■ WHAT IS REQUIRED ■
Repeat the data verbatim, images excluded.

(RECORDS FOR THE EXERCISE Opens)

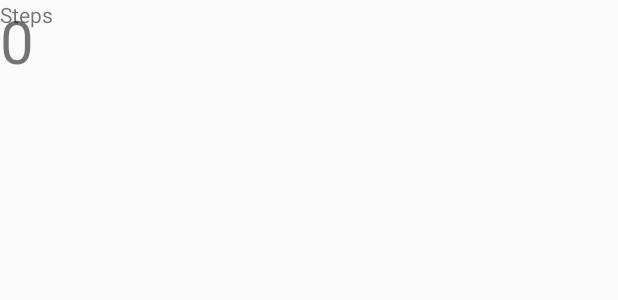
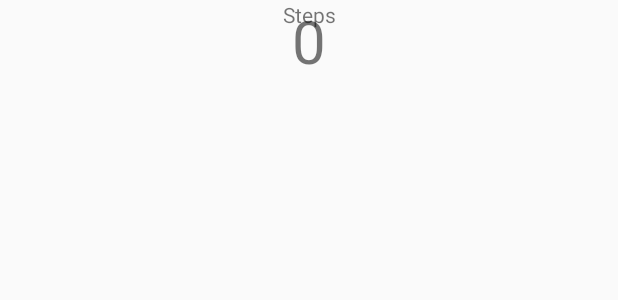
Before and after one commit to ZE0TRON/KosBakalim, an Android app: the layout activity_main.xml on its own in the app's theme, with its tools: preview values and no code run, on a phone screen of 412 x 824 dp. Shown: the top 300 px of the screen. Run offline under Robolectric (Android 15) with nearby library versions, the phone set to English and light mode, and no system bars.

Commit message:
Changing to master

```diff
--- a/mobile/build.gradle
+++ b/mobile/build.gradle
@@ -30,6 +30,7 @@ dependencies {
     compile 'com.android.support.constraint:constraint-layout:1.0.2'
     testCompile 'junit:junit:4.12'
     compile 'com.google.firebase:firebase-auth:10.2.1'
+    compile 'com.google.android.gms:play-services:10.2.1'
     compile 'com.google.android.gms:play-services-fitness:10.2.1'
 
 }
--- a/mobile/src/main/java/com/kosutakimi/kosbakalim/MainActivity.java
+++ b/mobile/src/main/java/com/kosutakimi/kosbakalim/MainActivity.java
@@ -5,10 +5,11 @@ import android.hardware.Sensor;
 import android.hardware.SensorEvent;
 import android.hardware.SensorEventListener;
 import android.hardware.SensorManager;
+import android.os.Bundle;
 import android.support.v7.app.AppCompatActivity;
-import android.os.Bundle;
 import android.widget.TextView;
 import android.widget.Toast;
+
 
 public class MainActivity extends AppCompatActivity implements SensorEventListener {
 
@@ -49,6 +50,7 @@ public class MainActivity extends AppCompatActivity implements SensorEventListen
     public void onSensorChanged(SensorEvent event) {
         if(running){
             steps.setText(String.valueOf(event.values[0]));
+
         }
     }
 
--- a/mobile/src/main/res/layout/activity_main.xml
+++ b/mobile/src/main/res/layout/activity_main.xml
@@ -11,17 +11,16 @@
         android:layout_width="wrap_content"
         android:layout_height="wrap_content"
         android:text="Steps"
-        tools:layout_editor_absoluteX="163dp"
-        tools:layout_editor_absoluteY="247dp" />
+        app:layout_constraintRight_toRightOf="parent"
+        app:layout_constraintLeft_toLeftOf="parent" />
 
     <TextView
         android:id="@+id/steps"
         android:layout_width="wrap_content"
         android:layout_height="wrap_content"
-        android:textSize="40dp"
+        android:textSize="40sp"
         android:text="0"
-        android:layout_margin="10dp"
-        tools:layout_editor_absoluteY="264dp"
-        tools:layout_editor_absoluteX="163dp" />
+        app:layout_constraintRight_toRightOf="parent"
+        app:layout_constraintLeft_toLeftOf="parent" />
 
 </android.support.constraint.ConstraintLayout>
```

(RECORDS FOR THE EXERCISE Closes)

■ ANSWER TO THIS EXERCISE ■
Before and after one commit to ZE0TRON/KosBakalim, an Android app: the layout activity_main.xml on its own in the app's theme, with its tools: preview values and no code run, on a phone screen of 412 x 824 dp. Shown: the top 300 px of the screen. Run offline under Robolectric (Android 15) with nearby library versions, the phone set to English and light mode, and no system bars.

Commit message:
Changing to master

```diff
--- a/mobile/build.gradle
+++ b/mobile/build.gradle
@@ -30,6 +30,7 @@ dependencies {
     compile 'com.android.support.constraint:constraint-layout:1.0.2'
     testCompile 'junit:junit:4.12'
     compile 'com.google.firebase:firebase-auth:10.2.1'
+    compile 'com.google.android.gms:play-services:10.2.1'
     compile 'com.google.android.gms:play-services-fitness:10.2.1'
 
 }
--- a/mobile/src/main/java/com/kosutakimi/kosbakalim/MainActivity.java
+++ b/mobile/src/main/java/com/kosutakimi/kosbakalim/MainActivity.java
@@ -5,10 +5,11 @@ import android.hardware.Sensor;
 import android.hardware.SensorEvent;
 import android.hardware.SensorEventListener;
 import android.hardware.SensorManager;
+import android.os.Bundle;
 import android.support.v7.app.AppCompatActivity;
-import android.os.Bundle;
 import android.widget.TextView;
 import android.widget.Toast;
+
 
 public class MainActivity extends AppCompatActivity implements SensorEventListener {
 
@@ -49,6 +50,7 @@ public class MainActivity extends AppCompatActivity implements SensorEventListen
     public void onSensorChanged(SensorEvent event) {
         if(running){
             steps.setText(String.valueOf(event.values[0]));
+
         }
     }
 
--- a/mobile/src/main/res/layout/activity_main.xml
+++ b/mobile/src/main/res/layout/activity_main.xml
@@ -11,17 +11,16 @@
         android:layout_width="wrap_content"
         android:layout_height="wrap_content"
         android:text="Steps"
-        tools:layout_editor_absoluteX="163dp"
-        tools:layout_editor_absoluteY="247dp" />
+        app:layout_constraintRight_toRightOf="parent"
+        app:layout_constraintLeft_toLeftOf="parent" />
 
     <TextView
         android:id="@+id/steps"
         android:layout_width="wrap_content"
         android:layout_height="wrap_content"
-        android:textSize="40dp"
+        android:textSize="40sp"
         android:text="0"
-        android:layout_margin="10dp"
-        tools:layout_editor_absoluteY="264dp"
-        tools:layout_editor_absoluteX="163dp" />
+        app:layout_constraintRight_toRightOf="parent"
+        app:layout_constraintLeft_toLeftOf="parent" />
 
 </android.support.constraint.ConstraintLayout>
```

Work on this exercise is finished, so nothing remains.